▸ Problem description:
Extract the full listing below without altering a single character.

▸ Records to use:
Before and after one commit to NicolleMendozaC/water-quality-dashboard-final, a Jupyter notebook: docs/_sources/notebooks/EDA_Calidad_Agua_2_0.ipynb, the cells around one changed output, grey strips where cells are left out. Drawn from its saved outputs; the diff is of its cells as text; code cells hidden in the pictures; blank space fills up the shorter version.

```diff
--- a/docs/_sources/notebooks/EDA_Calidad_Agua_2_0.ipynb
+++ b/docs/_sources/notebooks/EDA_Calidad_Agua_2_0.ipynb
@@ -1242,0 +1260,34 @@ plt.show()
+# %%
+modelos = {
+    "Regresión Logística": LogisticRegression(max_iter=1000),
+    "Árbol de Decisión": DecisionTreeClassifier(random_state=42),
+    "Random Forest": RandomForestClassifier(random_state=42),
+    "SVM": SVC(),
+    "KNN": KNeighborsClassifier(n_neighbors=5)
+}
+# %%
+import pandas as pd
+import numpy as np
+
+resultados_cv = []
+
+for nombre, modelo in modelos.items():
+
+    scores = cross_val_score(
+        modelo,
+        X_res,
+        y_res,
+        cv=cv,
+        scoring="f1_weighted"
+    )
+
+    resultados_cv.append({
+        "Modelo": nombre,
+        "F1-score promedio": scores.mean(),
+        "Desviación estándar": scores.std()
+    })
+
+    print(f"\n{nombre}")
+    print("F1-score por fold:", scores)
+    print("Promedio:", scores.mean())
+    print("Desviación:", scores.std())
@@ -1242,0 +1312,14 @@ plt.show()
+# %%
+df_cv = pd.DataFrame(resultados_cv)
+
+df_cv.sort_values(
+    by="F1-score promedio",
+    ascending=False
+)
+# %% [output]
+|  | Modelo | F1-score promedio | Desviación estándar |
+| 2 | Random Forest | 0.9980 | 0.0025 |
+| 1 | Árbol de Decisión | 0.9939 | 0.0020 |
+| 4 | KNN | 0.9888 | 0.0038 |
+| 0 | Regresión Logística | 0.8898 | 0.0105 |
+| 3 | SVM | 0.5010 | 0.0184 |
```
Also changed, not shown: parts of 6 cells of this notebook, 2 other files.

▸ Written reply:
Before and after one commit to NicolleMendozaC/water-quality-dashboard-final, a Jupyter notebook: docs/_sources/notebooks/EDA_Calidad_Agua_2_0.ipynb, the cells around one changed output, grey strips where cells are left out. Drawn from its saved outputs; the diff is of its cells as text; code cells hidden in the pictures; blank space fills up the shorter version.

```diff
--- a/docs/_sources/notebooks/EDA_Calidad_Agua_2_0.ipynb
+++ b/docs/_sources/notebooks/EDA_Calidad_Agua_2_0.ipynb
@@ -1242,0 +1260,34 @@ plt.show()
+# %%
+modelos = {
+    "Regresión Logística": LogisticRegression(max_iter=1000),
+    "Árbol de Decisión": DecisionTreeClassifier(random_state=42),
+    "Random Forest": RandomForestClassifier(random_state=42),
+    "SVM": SVC(),
+    "KNN": KNeighborsClassifier(n_neighbors=5)
+}
+# %%
+import pandas as pd
+import numpy as np
+
+resultados_cv = []
+
+for nombre, modelo in modelos.items():
+
+    scores = cross_val_score(
+        modelo,
+        X_res,
+        y_res,
+        cv=cv,
+        scoring="f1_weighted"
+    )
+
+    resultados_cv.append({
+        "Modelo": nombre,
+        "F1-score promedio": scores.mean(),
+        "Desviación estándar": scores.std()
+    })
+
+    print(f"\n{nombre}")
+    print("F1-score por fold:", scores)
+    print("Promedio:", scores.mean())
+    print("Desviación:", scores.std())
@@ -1242,0 +1312,14 @@ plt.show()
+# %%
+df_cv = pd.DataFrame(resultados_cv)
+
+df_cv.sort_values(
+    by="F1-score promedio",
+    ascending=False
+)
+# %% [output]
+|  | Modelo | F1-score promedio | Desviación estándar |
+| 2 | Random Forest | 0.9980 | 0.0025 |
+| 1 | Árbol de Decisión | 0.9939 | 0.0020 |
+| 4 | KNN | 0.9888 | 0.0038 |
+| 0 | Regresión Logística | 0.8898 | 0.0105 |
+| 3 | SVM | 0.5010 | 0.0184 |
```
Also changed, not shown: parts of 6 cells of this notebook, 2 other files.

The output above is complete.